Artists consider amber to be a complex material. The shapes of its pieces present a great diversity, and the process of its grinding and polishing unfolds a host of shades, textures, whitish fibres seen inside the piece, some hardened semi-transparent “tiny clouds”, and air bubbles in the clair mass. The dug out or cast out amber by the sea is coated with a “rind”, which prevents from seeing its inside. The mysterious inside unfolds itself only after the process of polishing. Amber - the hardened resin which was dripping down from the trees fifty million years ago. The shape of a piece depended on the place of the accumulation of resin, i.e. whether is accumulated on the trunk or roots, and flat small pieces also acquired their shape inside between the rinds. Resin is of a dark yellow colour, transparent, and the bright whitish insertions in the clear mass appeared only due to the foaming of resin.The foaming resin originated the non-transparent yellowish, white amber. The so-called blue amber was born under the impact of iron admixtures, and the black - under that of charcoal. Even a strong wind might have effected the appearance of amber - not fully hardened mass rippled and left an expressive texture.

Amber gives many possibilities to an artist, the only thing to do is just to choose what attracts you. If one imagines the relationship between an artist and material as a dialogue striving for mutual understanding, amber could be called a very talkative interlocutor. Whereas to perceive the artist’s words, which witness the mysterious spiritual kinship and are close to his creative credo, is difficult, indeed. At present and in the past, the greater part of amber adornments in Lithuania is produced by folk masters (artists amateurs) and craftsmen.

We had only few professional jewellers up to the end of the 70s. The most prominent among them - Feliksas Daukantas and Kazimieras Simanonis - devoted much attention to amber.

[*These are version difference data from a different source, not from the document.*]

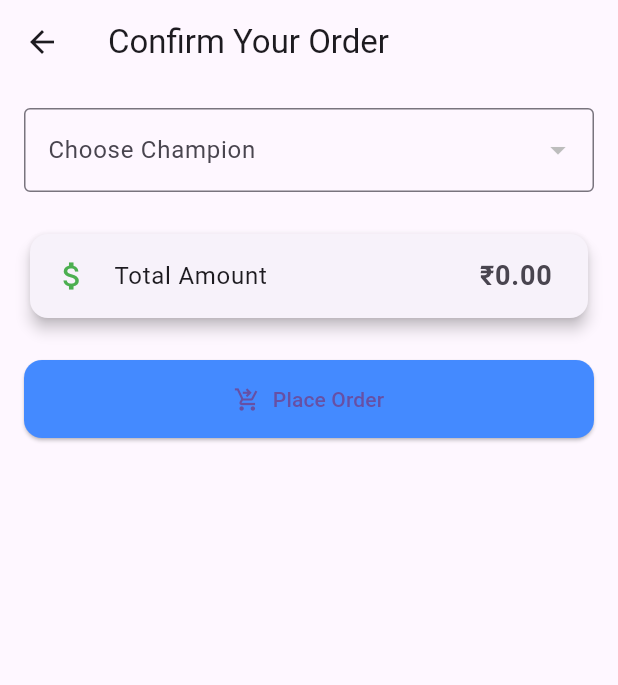
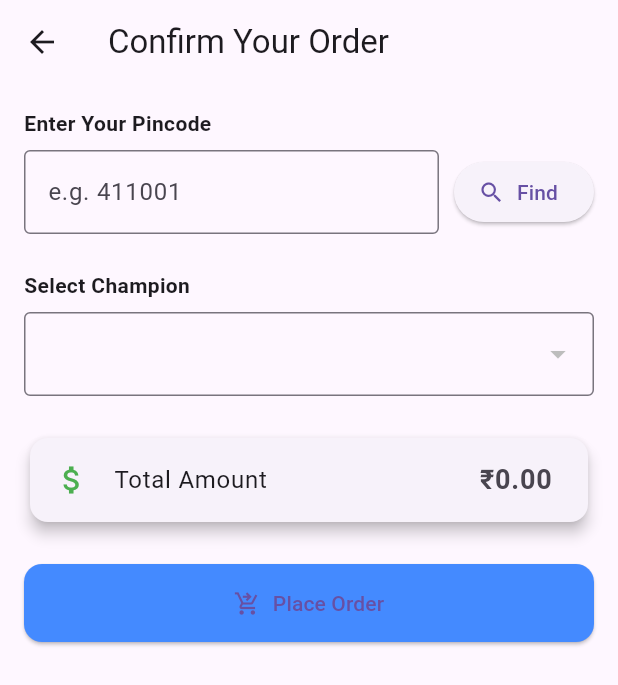
Before and after one commit to ritujam04/Walmart-Sparkathon, a Flutter app: the OrderDetailsScreen screen opened by its route, on a phone screen of 412 x 824 dp. Shown: the top 685 px of the screen. Run offline on Flutter 3.47's test engine with Material 3 defaults, Android fonts, the light colour scheme and no system bars; our stand-ins replace shimmer.

Commit message:
place order

```diff
--- a/lib/models/champion.dart
+++ b/lib/models/champion.dart
@@ -1,10 +1,22 @@
 class Champion {
   final int id;
   final String name;
+  final String address;
+  final bool status;
 
-  Champion({required this.id, required this.name});
+  Champion({
+    required this.id,
+    required this.name,
+    required this.address,
+    required this.status,
+  });
 
   factory Champion.fromJson(Map<String, dynamic> json) {
-    return Champion(id: json['id'], name: json['name']);
+    return Champion(
+      id: json['id'],
+      name: json['name'],
+      address: json['address'],
+      status: json['status'],
+    );
   }
 }
--- a/lib/screens/order_details_screen.dart
+++ b/lib/screens/order_details_screen.dart
@@ -13,6 +13,8 @@ class OrderDetailsScreen extends StatefulWidget {
 }
 
 class _OrderDetailsScreenState extends State<OrderDetailsScreen> {
+  final TextEditingController pincodeController = TextEditingController();
+
   List<Champion> champions = [];
   Champion? selectedChampion;
   bool isPlacingOrder = false;
@@ -20,12 +22,12 @@ class _OrderDetailsScreenState extends State<OrderDetailsScreen> {
   @override
   void initState() {
     super.initState();
-    fetchChampions();
+    // fetchChampions();
   }
 
-  Future<void> fetchChampions() async {
+  Future<void> fetchChampions(String pincode) async {
     final response = await http.get(
-      Uri.parse('http://192.168.1.3:8000/champions'),
+      Uri.parse('http://192.168.1.3:8000/champions/nearby/$pincode'),
     );
     if (response.statusCode == 200) {
       final data = json.decode(response.body);
@@ -33,7 +35,12 @@ class _OrderDetailsScreenState extends State<OrderDetailsScreen> {
         champions = (data as List)
             .map((json) => Champion.fromJson(json))
             .toList();
+        selectedChampion = null; // reset on new fetch
       });
+    } else {
+      ScaffoldMessenger.of(context).showSnackBar(
+        const SnackBar(content: Text("Failed to fetch champions")),
+      );
     }
   }
 
@@ -90,24 +97,73 @@ class _OrderDetailsScreenState extends State<OrderDetailsScreen> {
 
     return Scaffold(
       appBar: AppBar(title: const Text('Confirm Your Order')),
-      body: Padding(
+      body: SingleChildScrollView(
         padding: const EdgeInsets.all(16.0),
         child: Column(
+          crossAxisAlignment: CrossAxisAlignment.start,
           children: [
+            const Text(
+              "Enter Your Pincode",
+              style: TextStyle(fontWeight: FontWeight.bold),
+            ),
+            const SizedBox(height: 8),
+            Row(
+              children: [
+                Expanded(
+                  child: TextField(
+                    controller: pincodeController,
+                    keyboardType: TextInputType.number,
+                    decoration: const InputDecoration(
+                      hintText: "e.g. 411001",
+                      border: OutlineInputBorder(),
+                    ),
+                  ),
+                ),
+                const SizedBox(width: 10),
+                ElevatedButton.icon(
+                  onPressed: () {
+                    final pin = pincodeController.text.trim();
+                    if (pin.isNotEmpty) fetchChampions(pin);
+                  },
+                  icon: const Icon(Icons.search),
+                  label: const Text("Find"),
+                ),
+              ],
+            ),
+
+            const SizedBox(height: 24),
+            const Text(
+              "Select Champion",
+              style: TextStyle(fontWeight: FontWeight.bold),
+            ),
+            const SizedBox(height: 8),
             DropdownButtonFormField<Champion>(
-              decoration: const InputDecoration(
-                labelText: 'Choose Champion',
-                border: OutlineInputBorder(),
-              ),
+              decoration: const InputDecoration(border: OutlineInputBorder()),
               value: selectedChampion,
-              items: champions
-                  .map(
-                    (champ) =>
-                        DropdownMenuItem(value: champ, child: Text(champ.name)),
-                  )
-                  .toList(),
-              onChanged: (value) => setState(() => selectedChampion = value),
+              items: champions.map((champ) {
+                return DropdownMenuItem<Champion>(
+                  value: champ.status ? champ : null,
+                  enabled: champ.status,
+                  child: Row(
+                    children: [
+                      Text(champ.name),
+                      const SizedBox(width: 6),
+                      if (!champ.status)
+                        const Text(
+                          "(Unavailable)",
+                          style: TextStyle(color: Colors.red, fontSize: 12),
+                        ),
+                    ],
+                  ),
+                );
+              }).toList(),
+              onChanged: (champ) {
+                if (champ != null) {
+                  setState(() => selectedChampion = champ);
+                }
+              },
             ),
+
             const SizedBox(height: 24),
 
             // Total Info Card
@@ -128,6 +184,7 @@ class _OrderDetailsScreenState extends State<OrderDetailsScreen> {
                 ),
               ),
             ),
+
             const SizedBox(height: 24),
 
             // Place Order Button
```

The mentioned and other artists created standarts for a serial production of amber adornments at the state enterprise “Dailė”. The stylistics of their adornments became an example for artists amateurs.

In the course of time, the production of amber adornments (they were in great demand...